───── DATA FOR PROCESSING ─────
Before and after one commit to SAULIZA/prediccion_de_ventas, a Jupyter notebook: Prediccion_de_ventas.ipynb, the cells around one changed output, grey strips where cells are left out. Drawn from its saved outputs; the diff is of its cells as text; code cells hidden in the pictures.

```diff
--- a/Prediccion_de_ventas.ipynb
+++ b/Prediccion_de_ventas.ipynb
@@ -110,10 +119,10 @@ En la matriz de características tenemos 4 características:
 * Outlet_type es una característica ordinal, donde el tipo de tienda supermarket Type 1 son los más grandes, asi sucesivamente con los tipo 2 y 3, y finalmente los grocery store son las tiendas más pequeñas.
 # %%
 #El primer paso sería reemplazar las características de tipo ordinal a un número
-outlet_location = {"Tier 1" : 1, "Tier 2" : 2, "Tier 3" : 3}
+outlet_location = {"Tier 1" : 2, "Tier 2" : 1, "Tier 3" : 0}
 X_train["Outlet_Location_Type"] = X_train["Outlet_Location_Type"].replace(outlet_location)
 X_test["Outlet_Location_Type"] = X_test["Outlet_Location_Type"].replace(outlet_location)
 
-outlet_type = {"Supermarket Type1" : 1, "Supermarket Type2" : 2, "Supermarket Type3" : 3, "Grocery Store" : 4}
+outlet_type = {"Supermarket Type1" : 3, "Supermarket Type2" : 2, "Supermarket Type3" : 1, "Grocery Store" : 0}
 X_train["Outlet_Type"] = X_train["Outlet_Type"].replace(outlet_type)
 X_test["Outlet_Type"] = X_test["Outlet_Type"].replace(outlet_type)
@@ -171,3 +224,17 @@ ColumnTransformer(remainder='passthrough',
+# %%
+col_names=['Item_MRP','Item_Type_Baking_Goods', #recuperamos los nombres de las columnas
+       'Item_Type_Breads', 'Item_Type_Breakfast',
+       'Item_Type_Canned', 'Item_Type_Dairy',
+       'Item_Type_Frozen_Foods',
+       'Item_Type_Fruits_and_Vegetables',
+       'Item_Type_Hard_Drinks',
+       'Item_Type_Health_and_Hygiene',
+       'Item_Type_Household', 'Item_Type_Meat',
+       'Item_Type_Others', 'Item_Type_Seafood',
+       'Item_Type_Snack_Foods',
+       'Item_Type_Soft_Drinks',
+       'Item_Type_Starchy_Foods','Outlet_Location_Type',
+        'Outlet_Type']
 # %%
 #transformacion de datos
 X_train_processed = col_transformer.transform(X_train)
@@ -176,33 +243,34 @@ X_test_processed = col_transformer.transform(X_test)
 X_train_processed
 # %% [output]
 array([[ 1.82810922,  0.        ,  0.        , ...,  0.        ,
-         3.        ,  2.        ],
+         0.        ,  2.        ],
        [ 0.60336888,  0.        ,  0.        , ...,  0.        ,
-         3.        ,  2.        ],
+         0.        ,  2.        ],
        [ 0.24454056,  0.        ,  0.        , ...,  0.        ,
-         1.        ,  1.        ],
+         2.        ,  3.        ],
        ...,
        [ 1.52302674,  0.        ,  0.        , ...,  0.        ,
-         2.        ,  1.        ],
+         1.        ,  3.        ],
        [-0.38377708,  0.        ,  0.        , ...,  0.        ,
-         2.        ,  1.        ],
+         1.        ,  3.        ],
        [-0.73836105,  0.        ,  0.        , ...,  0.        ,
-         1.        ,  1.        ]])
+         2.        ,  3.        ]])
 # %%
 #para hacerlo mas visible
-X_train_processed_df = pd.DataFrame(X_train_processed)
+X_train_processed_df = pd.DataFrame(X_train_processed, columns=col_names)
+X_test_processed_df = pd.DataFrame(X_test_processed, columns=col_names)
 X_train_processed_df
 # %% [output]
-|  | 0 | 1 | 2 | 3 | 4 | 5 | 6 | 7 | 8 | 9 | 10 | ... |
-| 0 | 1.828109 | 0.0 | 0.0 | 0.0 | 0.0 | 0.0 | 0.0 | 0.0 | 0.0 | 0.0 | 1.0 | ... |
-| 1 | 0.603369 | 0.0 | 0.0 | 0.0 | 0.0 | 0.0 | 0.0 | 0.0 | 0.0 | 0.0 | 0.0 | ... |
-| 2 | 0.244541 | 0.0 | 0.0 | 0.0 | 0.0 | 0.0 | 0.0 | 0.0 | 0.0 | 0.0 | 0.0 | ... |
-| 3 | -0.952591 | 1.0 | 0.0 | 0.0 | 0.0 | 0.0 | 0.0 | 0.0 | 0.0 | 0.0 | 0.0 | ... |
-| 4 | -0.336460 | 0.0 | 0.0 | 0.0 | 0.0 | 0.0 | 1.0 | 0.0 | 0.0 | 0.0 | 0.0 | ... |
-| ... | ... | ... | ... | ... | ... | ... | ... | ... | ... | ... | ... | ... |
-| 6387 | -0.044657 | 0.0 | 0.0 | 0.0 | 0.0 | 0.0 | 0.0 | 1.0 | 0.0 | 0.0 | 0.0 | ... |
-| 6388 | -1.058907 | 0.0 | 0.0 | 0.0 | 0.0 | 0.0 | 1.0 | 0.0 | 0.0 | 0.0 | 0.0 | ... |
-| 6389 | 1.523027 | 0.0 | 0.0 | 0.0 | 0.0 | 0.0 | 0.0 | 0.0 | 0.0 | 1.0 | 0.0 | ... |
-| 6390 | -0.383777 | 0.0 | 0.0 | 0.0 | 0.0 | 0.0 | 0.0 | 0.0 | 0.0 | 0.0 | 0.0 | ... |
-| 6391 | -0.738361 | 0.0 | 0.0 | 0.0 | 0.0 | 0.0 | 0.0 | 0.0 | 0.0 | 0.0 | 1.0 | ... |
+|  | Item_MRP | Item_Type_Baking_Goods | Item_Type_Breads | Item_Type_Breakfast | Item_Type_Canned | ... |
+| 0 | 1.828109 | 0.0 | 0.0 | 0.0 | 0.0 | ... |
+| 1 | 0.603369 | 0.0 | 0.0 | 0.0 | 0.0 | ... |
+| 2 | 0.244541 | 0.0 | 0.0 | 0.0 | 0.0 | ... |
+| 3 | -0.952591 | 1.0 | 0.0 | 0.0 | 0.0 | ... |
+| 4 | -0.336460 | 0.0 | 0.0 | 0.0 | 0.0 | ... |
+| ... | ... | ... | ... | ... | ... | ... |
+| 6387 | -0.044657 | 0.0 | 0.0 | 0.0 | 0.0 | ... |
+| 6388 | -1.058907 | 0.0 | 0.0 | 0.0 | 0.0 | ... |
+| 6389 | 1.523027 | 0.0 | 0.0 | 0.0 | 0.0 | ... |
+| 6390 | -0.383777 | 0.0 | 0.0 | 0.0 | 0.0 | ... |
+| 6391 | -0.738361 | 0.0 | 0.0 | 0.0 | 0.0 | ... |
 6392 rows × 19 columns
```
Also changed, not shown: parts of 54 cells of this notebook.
─────
◆ PROBLEM STATEMENT
Search the material above for the string "replace". Show every line that holds it.

◆ REPLY TO THE EXERCISE
 X_train["Outlet_Location_Type"] = X_train["Outlet_Location_Type"].replace(outlet_location)
 X_test["Outlet_Location_Type"] = X_test["Outlet_Location_Type"].replace(outlet_location)
 X_train["Outlet_Type"] = X_train["Outlet_Type"].replace(outlet_type)
 X_test["Outlet_Type"] = X_test["Outlet_Type"].replace(outlet_type)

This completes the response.